A series of accounting scandals at Chinese companies has battered share prices in the United States, costing investors several billion dollars.
The SEC wants to see "work papers," or corporate documents used by auditors to prepare financial reports for nine Chinese companies suspected of fraud. Its complaint said Chinese affiliates of the "Big Four" accounting firms — Deloitte, Ernst & Young, KPMG and PricewaterhouseCoopers — and a fifth firm, BDO, failed to comply with orders to hand over the documents.
The accountants say Chinese national secrets laws bar the release of documents, but the SEC said firms "face serious consequences" if they conduct audits knowing they cannot comply with U.S. disclosure requirements.

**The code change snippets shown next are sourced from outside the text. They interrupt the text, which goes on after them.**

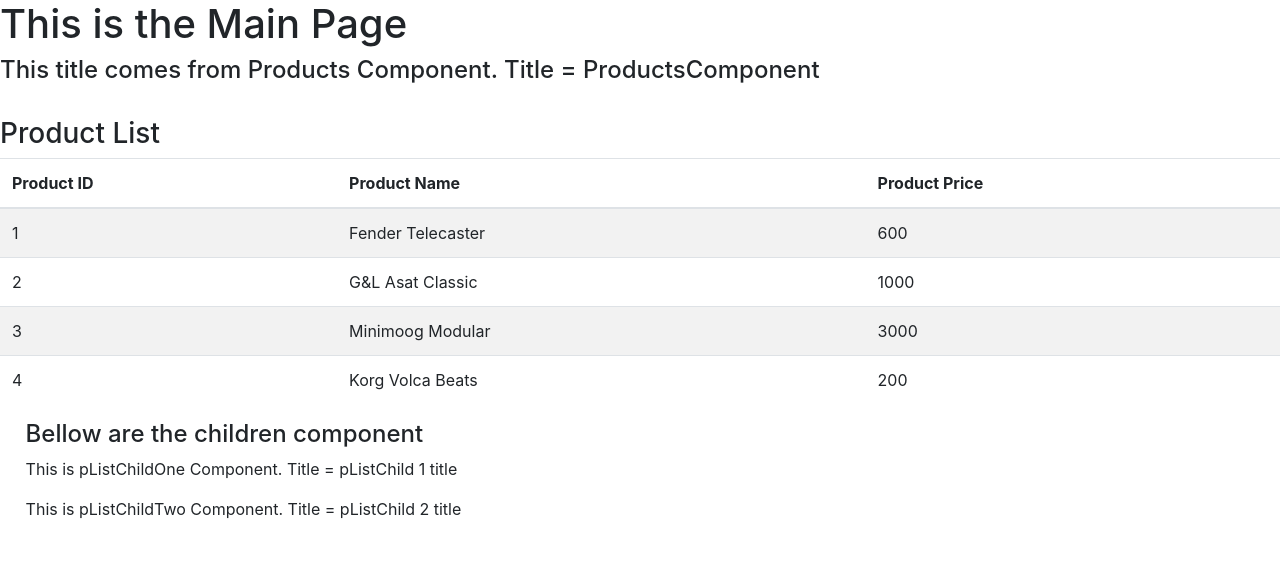
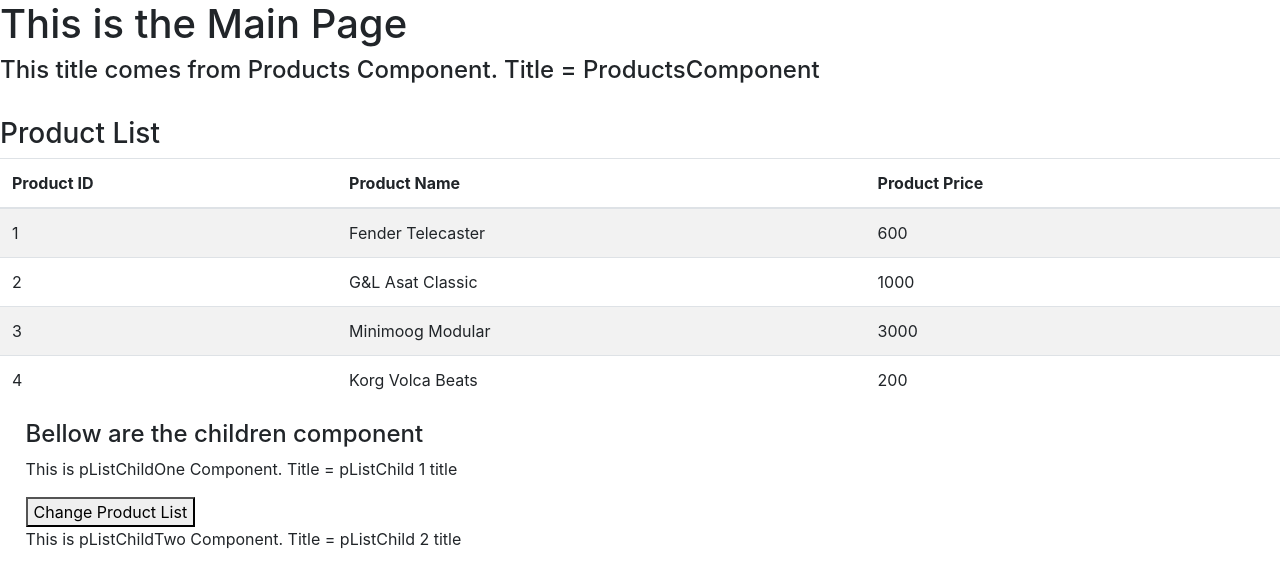
Before and after one commit to farhat97/angular-playground, an Angular app: page / in a window 1280 px wide. Shown: the top 586 px of the page. Built offline with nearby package versions, Linux system fonts and the light colour scheme.

Commit message:
Implemented changing product list from child component

```diff
--- a/src/app/products/PListChildren/pListChildOne.component.html
+++ b/src/app/products/PListChildren/pListChildOne.component.html
@@ -1 +1,3 @@
 <p> This is pListChildOne Component. Title = {{ title }} </p>
+
+<button (click)="changeProductList()">Change Product List</button>
--- a/src/app/products/PListChildren/pListChildOne.component.ts
+++ b/src/app/products/PListChildren/pListChildOne.component.ts
@@ -1,4 +1,6 @@
-import { Component, OnInit } from '@angular/core';
+import { Component, OnInit, Output, EventEmitter } from '@angular/core';
+
+import { IProduct } from '../../shared/interfaces';
 
 @Component({
     selector: 'app-pListChildOne',
@@ -10,6 +12,20 @@ export class PListChildOne implements OnInit {
 
     title = "pListChild 1 title";
 
+    @Output() newListOutput = new EventEmitter<IProduct[]>();
+    newList: IProduct[] = [
+        { id: 1, productName: "Surface Book", productPrice: "600" },
+        { id: 2, productName: "Surface Laptop", productPrice: "1000" },
+        { id: 3, productName: "Macbook Pro", productPrice: "3000" },
+        { id: 4, productName: "Lenovo ThinkPad", productPrice: "200" },
+        { id: 5, productName: "Razer Blade", productPrice: "8000" }
+    ];
+
     constructor() { }
 
+    // used to change the product list in productList component
+    changeProductList() {
+        this.newListOutput.emit(this.newList);
+    }
+
 }
--- a/src/app/products/products.component.html
+++ b/src/app/products/products.component.html
@@ -4,6 +4,6 @@
 
 <h4 style="padding-left: 2%;"> Bellow are the children component </h4>
 <div style="float: left; padding-left: 2%;">
-    <app-pListChildOne style="width: 50%;"></app-pListChildOne>
+    <app-pListChildOne (newListOutput)="setNewProductlist($event)" style="width: 50%;"></app-pListChildOne>
     <app-pListChildTwo style="width: 50%;"></app-pListChildTwo>
 </div>
--- a/src/app/products/products.component.ts
+++ b/src/app/products/products.component.ts
@@ -24,4 +24,9 @@ export class ProductsComponent implements OnInit {
   ngOnInit(): void {
   }
 
+  // used to update product list from child component
+  setNewProductlist($event) {
+    this.productList = $event;
+  }
+
 }
```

The SEC complained that it had sent its Chinese counterpart, the China Securities Regulatory Commission, 21 requests for assistance in 16 investigations since 2009 and failed to receive any audit papers. It said negotiations aimed at establishing a framework for sharing information have made no progress.
Separately, the accounting oversight panel created by a 2002 anti-fraud law, says it is required to conduct regular inspections of Chinese auditors of companies with U.S.-traded stocks. Chinese authorities have resisted that.
Pressure from American regulators could accelerate a trend among some Chinese companies to buy back their U.S. shares and move to China's domestic exchanges or go private.
U.S.-traded Chinese companies saw share prices plunge following the 2008 global crisis, while economic growth at home, even after a recent decline, is still forecast at about 8 percent this year. Rising Chinese incomes are creating a bigger pool of money for investment.
In the biggest delisting this year, Focus Media Holding Co. said in August its chairman and private equity firms would buy back its U.S. shares in a deal that valued the Shanghai-based advertising company at $3.5 billion. Company managers complained its U.S. share price was too low and failed to reflect the strength of its business.
Smaller companies also are pulling out of the United States, helped by financing from Chinese institutions that are flush with cash from the country's economic boom. A business magazine said the government's China Development Bank has lent $1 billion to companies this year to buy back U.S. shares and move their listings to domestic exchanges.
Beijing has made it easier for private companies to join China's two exchanges in Shanghai and the southern city of Shenzhen, though most listings still are for state enterprises. The Shenzhen exchange created a second board for small companies, imitating the U.S.-based Nasdaq market.
If Chinese companies leave American financial markets, "the only one that gets hurt is the U.S. exchanges that lose some business but gain credibility for having high standards," said Peking University's Gillis.
"And the accountants get rich, because if they move to Hong Kong, they have to be audited again," he said. "So perversely, the accountants are probably the biggest winners if this thing blows up."